Liverpool’s Managing Director Ian Ayre has given a big idea over how Liverpool are going to turn themselves into one of the financial superpowers of English and European football.
He’s hinted that everything Liverpool do is aimed towards the impending cost control measures which are imminent across the professional game, aimed at penalising clubs that spend more than they earn.
Ayre has revealed that Liverpool’s planned redevelopment of Anfield remains on track as the club looks to increase the current capacity of the stadium up to 60,000, matching Arsenal’s Emirates Stadium. The Liverpool chief told the Sun:
“Our goal is to extend Anfield but we need certainty and that comes with the acquisition of properties. Real progress has been made in acquiring them. Once they have all been acquired we will go through the planning process.”
However, that’s only a fraction of the story as Liverpool look to become a self-sustainable and profit producing business, able to stand alone and compete with the rich owners in football across Europe.
It’s a common aim at Liverpool to produce a situation where the club is not reliant on funds from a personal owner or one particular party.
The club’s owner and leader of the Fenway Sports Group, John Henry, has explained that he wants all entities under the FSG banner to be able to finance themselves and that’s only just started at Liverpool. He told a WEEI FM reporter in a radio broadcast:

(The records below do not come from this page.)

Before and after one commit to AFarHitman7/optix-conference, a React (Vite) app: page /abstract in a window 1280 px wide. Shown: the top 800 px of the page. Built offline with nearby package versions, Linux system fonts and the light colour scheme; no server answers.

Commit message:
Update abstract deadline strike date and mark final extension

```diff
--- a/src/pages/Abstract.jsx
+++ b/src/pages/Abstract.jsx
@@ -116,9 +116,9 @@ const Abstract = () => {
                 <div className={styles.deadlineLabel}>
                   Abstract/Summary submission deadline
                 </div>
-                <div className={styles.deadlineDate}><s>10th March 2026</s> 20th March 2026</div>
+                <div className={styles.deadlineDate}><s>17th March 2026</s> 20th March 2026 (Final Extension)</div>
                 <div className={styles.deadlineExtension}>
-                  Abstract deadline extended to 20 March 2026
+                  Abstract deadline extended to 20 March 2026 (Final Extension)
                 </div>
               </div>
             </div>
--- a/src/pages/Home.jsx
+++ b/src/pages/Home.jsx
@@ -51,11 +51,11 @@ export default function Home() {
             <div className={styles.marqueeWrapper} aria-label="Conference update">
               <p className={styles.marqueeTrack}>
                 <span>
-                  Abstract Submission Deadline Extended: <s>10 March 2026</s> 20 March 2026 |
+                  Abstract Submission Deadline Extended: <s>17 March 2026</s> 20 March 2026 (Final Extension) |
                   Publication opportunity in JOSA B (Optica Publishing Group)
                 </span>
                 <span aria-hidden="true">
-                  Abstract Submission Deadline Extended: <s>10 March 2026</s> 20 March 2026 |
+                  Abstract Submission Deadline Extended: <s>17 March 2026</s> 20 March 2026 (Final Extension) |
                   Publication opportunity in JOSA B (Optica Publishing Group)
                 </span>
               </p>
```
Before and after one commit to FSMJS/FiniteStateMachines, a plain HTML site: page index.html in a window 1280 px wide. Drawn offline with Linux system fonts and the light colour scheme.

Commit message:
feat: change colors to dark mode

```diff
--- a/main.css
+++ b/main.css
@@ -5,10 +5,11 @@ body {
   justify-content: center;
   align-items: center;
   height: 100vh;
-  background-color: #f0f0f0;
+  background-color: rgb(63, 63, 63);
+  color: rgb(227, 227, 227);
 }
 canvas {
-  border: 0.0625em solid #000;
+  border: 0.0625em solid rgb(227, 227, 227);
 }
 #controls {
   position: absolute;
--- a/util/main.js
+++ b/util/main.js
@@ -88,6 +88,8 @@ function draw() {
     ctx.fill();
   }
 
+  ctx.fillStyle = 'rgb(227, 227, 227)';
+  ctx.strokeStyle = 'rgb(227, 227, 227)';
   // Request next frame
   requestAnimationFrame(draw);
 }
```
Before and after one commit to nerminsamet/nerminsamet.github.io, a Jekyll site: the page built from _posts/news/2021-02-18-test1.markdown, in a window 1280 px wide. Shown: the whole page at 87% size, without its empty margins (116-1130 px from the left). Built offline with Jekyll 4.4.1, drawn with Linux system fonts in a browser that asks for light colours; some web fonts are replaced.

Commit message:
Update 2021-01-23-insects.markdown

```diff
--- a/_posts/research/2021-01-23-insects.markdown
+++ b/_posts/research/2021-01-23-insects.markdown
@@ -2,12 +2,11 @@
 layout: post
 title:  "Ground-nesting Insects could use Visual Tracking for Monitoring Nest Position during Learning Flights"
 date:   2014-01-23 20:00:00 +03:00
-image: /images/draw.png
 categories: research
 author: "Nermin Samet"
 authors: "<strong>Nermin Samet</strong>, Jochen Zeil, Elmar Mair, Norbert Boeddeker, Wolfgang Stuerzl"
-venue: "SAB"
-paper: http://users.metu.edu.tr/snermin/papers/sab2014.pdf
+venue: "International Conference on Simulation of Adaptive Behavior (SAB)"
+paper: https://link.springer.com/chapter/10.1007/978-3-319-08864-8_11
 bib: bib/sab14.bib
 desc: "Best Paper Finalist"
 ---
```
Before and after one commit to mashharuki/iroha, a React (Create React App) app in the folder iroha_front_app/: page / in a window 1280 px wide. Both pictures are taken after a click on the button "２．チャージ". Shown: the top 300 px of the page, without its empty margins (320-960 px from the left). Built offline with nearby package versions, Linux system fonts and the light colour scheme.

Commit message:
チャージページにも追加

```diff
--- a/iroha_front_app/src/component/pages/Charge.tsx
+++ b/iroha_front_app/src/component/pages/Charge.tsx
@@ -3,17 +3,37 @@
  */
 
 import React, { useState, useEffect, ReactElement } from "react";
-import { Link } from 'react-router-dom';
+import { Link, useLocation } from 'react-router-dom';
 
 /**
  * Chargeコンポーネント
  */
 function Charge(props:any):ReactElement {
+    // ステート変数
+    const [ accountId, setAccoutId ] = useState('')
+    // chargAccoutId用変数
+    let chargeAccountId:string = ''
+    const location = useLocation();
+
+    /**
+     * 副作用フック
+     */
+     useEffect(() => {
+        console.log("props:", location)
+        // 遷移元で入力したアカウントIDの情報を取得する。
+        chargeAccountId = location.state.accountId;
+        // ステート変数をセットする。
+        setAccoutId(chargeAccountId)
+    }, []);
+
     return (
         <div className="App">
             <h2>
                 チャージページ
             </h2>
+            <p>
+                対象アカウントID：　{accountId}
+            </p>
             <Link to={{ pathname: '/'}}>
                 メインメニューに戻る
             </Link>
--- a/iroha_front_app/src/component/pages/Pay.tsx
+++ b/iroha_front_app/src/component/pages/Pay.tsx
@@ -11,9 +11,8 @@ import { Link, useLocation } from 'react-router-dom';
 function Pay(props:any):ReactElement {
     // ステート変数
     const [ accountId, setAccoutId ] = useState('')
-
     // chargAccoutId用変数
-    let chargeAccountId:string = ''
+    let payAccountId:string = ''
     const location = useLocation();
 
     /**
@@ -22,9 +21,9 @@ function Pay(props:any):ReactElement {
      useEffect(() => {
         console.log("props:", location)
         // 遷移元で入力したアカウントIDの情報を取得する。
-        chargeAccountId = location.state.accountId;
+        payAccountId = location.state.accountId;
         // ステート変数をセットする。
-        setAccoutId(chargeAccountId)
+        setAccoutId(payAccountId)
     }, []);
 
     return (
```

“At LFC we have only just begun there to build revenues. It has a global fan base and a global commercial appeal.”
That global fan base is the key and it’s something which Ayre has confirmed continues to grow at a steady and healthy rate.
If Liverpool have access to more fans all over the world then they will open themselves up to new sponsorship and advertising opportunities as well as being able to re-evaluate the deals they currently have.
If they can significantly increase their sponsorship revenue and advertising income, it puts the club into an even healthier financial position than they already are.
It’s all geared towards the Financial Fair Play regulations which have been tried and tested in European football. Ayre added:
“That bodes well in an FFP environment. The real challenge for UEFA is to ensure the rules are applied correctly. It’s only going to work effectively if there are sanctions.”
So the way Liverpool are looking to improve their financial standing in English and European football is quite simple. A larger stadium means increased revenue through gate receipts and ‘on the day sales’ of things like merchandise, food and drinks.
The larger support base means large commercial deals which will tie in with all of the other forms of revenue Liverpool are entitled to such as TV broadcasting cash. That undoubtedly puts the club into a self sustainable situation and a much stronger financial position than they currently find themselves in.